Davis, P., G. Valacchi, E. Pagnin, Q. Shao, H.B. Gross, L. Calo, W. Yokoyama, 2006.  Walnuts reduce aortic ET-1 mRNA levels in hamsters fed a high-fat, atherogenic diet. J.  Nutr. 136(2):428-32

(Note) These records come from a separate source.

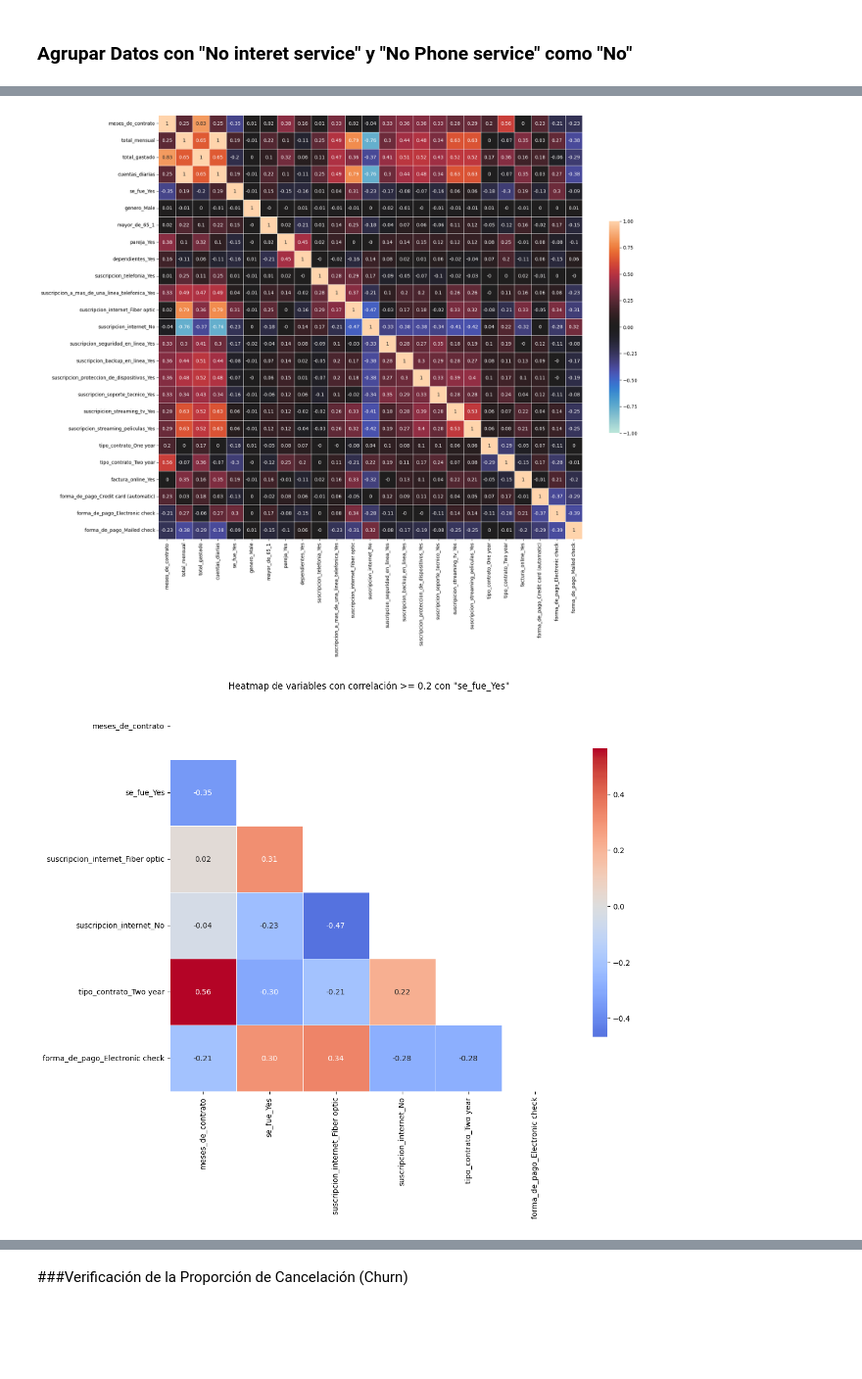
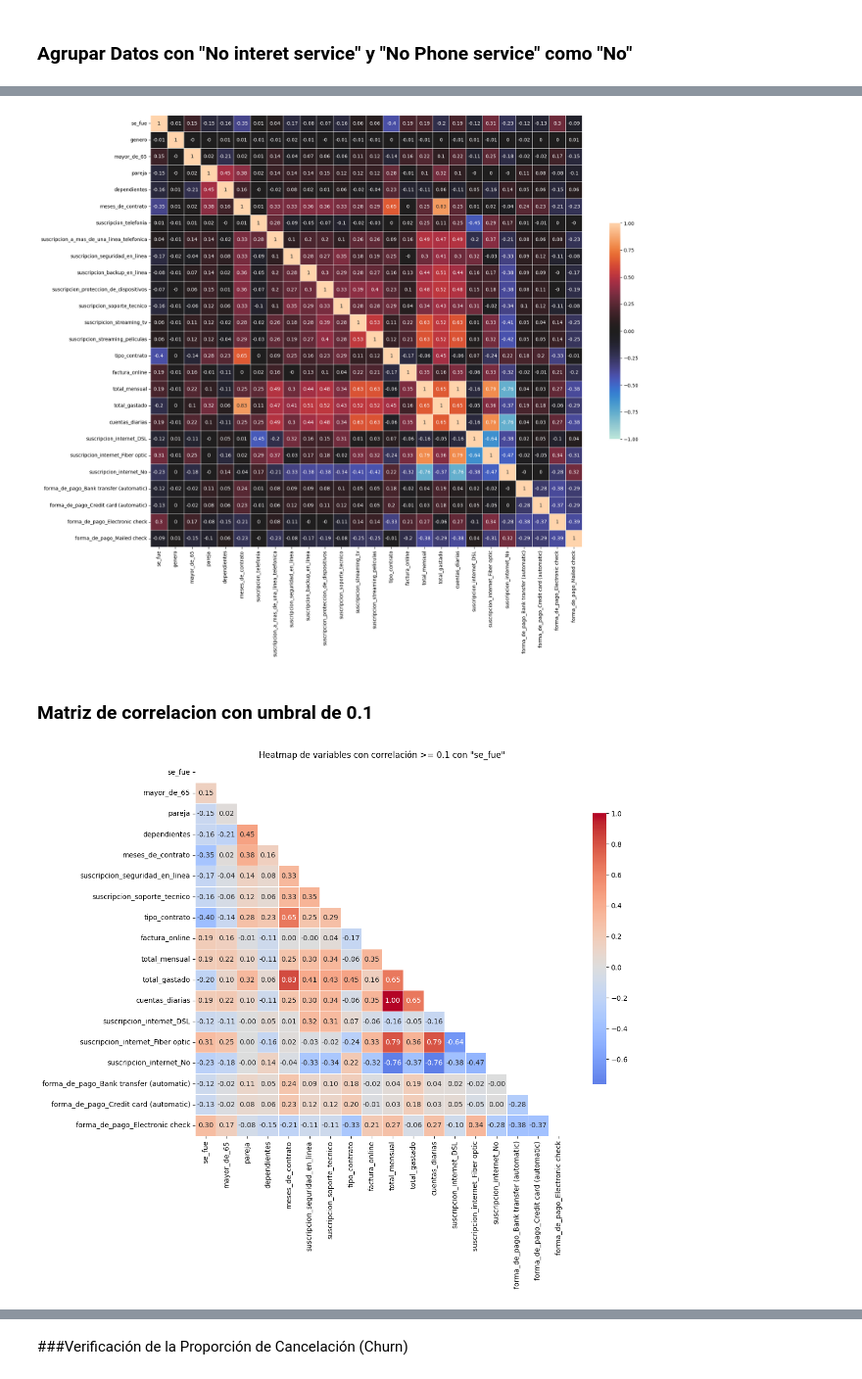
Before and after one commit to AlvinMontes/TelecomX_parte2, a Jupyter notebook: TelecomX_parte2.ipynb, the cells around one changed output, grey strips where cells are left out. Shown at 98% size. Drawn from its saved outputs; the diff is of its cells as text; code cells hidden in the pictures; blank space fills up the shorter version.

```diff
--- a/TelecomX_parte2.ipynb
+++ b/TelecomX_parte2.ipynb
@@ -117,0 +92,3 @@ df_encoded
+# %%
+#convertir los valores de mayor_de_65 en 1 ="Yes" y 0 ="No"
+df_limpio['mayor_de_65'] = df_limpio['mayor_de_65'].replace({0: 'No', 1: 'Yes'})
@@ -117,0 +97,7 @@ df_encoded
+# %%
+#unificar columnas de tipo de contrato, de un año y el de mas de 2 en una sola.
+df_limpio["tipo_contrato"] = df_limpio["tipo_contrato"].replace(
+    {"Two year": "Un año o más", "One year": "Un año o más"}
+)
+
+df_limpio.head()
@@ -117,0 +116,23 @@ df_encoded
+# %%
+from sklearn.preprocessing import LabelEncoder, OneHotEncoder, StandardScaler
+#Escalar y Normalizar
+
+df_encoded = df_limpio.copy()
+# Inicializamos LabelEncoder y StandardScaler
+le = LabelEncoder()
+scaler = StandardScaler()
+
+#aplicar scaler a columnas numericas
+df_encoded[df_encoded.select_dtypes(include=["int64", "float64"]).columns] = scaler.fit_transform(df_encoded[df_encoded.select_dtypes(include=["int64", "float64"]).columns])
+
+#aplicar labelencoding a columnas binarias
+for col in df_encoded.select_dtypes(include=["object", "category"]).columns:
+    if df_encoded[col].unique().size == 2:
+        df_encoded[col] = le.fit_transform(df_encoded[col])
+
+
+#aplicar one-hot encoding a columnas no numericas con mas de 2 categorias
+df_encoded = pd.get_dummies(df_encoded, columns=df_encoded.select_dtypes(include=["object", "category"]).columns,dtype=int)
+
+
+df_encoded.head()
@@ -190,47 +190,45 @@ ax = sns.heatmap(np.round(corr, 2), vmax=1, vmin=-1, center=0,
             square=True, linewidths=.5, annot=True, cbar_kws={"shrink": .5})
 plt.show()
 # %% [output]
-[figure, old version]
+[figure, new version]
+# %% [markdown]
+### Matriz de correlacion con umbral de 0.1
 # %%
-import matplotlib.pyplot as plt
-import seaborn as sns
-import numpy as np
-
 # Definir la variable objetivo
-target_var = 'se_fue_Yes'
+target_var = 'se_fue'
 
 # Definir el umbral mínimo de correlación absoluta para selección
-umbral = 0.2
+umbral = 0.1
 
 # Filtrar variables que tengan correlación absoluta >= umbral con la variable objetivo
 # Esto crea una lista con las variables relevantes
 variables_relevantes = corr.index[abs(corr[target_var]) >= umbral].tolist()
 
 # Asegurar que la variable objetivo esté en la lista (si no está, añadirla)
 if target_var not in variables_relevantes:
     variables_relevantes.append(target_var)
 
 # Crear una matriz de correlación solo con las variables seleccionadas
 corr_filtrada = corr.loc[variables_relevantes, variables_relevantes]
 
 # Generar una máscara para ocultar el triángulo superior de la matriz (incluida la diagonal)
 mascara = np.triu(np.ones_like(corr_filtrada, dtype=bool))
 
 # Graficar el heatmap con la máscara aplicada para mejor visualización
 plt.figure(figsize=(12,10))
 sns.heatmap(
     corr_filtrada,
     annot=True,
     fmt=".2f",
     cmap='coolwarm',
     center=0,
     square=True,
     linewidths=0.5,
     cbar_kws={"shrink": 0.7},
     mask=mascara
 )
 plt.title(f'Heatmap de variables con correlación >= {umbral} con "{target_var}"')
 plt.show()
 # %% [output]
-[figure, old version]
+[figure, new version]
 # %% [markdown]
```
Also changed, not shown: parts of 86 cells of this notebook.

Walnut consumption is associated with reduced coronary vascular disease (CVD) risk; however, the mechanisms responsible remain incompletely understood. Recent clinical studies suggested that these mechanisms involve nonplasma lipid related effects on endothelial function. Male Golden Syrian hamsters (12 groups, n ý 10ý15) were fed for 26 wk atherosclerotic, high-fat, hyperlipidemic diets with increasing concentrations of whole walnuts (61ý150 g/kg diet), or a-tocopherol (a-T, 8.1ý81 mg/kg diet) and single diets with either walnut oil (32 g/kg diet) or pure g-tocopherol (g-T; 81 mg/kg diet) added. Aortic endothelin 1 (ET-1), an important endothelial regulator, was assayed as mRNA. Aortic cholesterol ester (CE) concentration along with other vascular stress markers (Cu/Zn and Mn superoxide dismutase, biliverdin reductase) and plasma lipid concentrations were determined. Hyperlipidemia (plasma LDL cholesterol ;6 times normal) occurred in all groups. Aortic CE concentration, a measure of atherosclerotic plaque, was highest in the lowest a-T only group and declined significantly with increasing a-T. The aortic CE of all walnut groups was decreased significantly relative to the lowest a-T only group but showed no dose response. The diets did not produce changes in the other vascular stress markers, whereas aortic ET-1 mRNA levels declined dramatically with increasing dietary walnuts (to a 75% reduction in the highest walnut content group compared with the lowest a-T group) but were unaltered in the a-T groups or g-T group. The study results are consistent with those of human walnut feeding studies and suggest that the mechanisms underlying those results are mediated in part by ET-1ýdependent mechanisms. The contrasting results between the a-tocopherol or g-tocopherol diets and the walnut diets also make it unlikely that the nonplasma lipid related CVD effects of walnuts are due to their a-tocopherol or g-tocopherol content. Finally, the results indicate that the walnut fat compartment is a likely location for the components responsible for the reduced aortic CE concentration. This study was designed to determine the mechanisms behind walnuts’ ability to reduce coronary vascular disease risk. Male Golden Syrian hamsters fed high-fat, hyperlipidemic diets supplemented with either walnuts; alpha-tocopherol, a form of vitamin E; walnut oil; or gamma-tocopherol, the form of vitamin E found in walnuts. Hamsters fed the walnut supplemented diet had the greatest reduction in aortic endothelin, an endothelial cell regulator, and the lowest concentration of aortic cholesterol ester, a measure of arterial plaque development.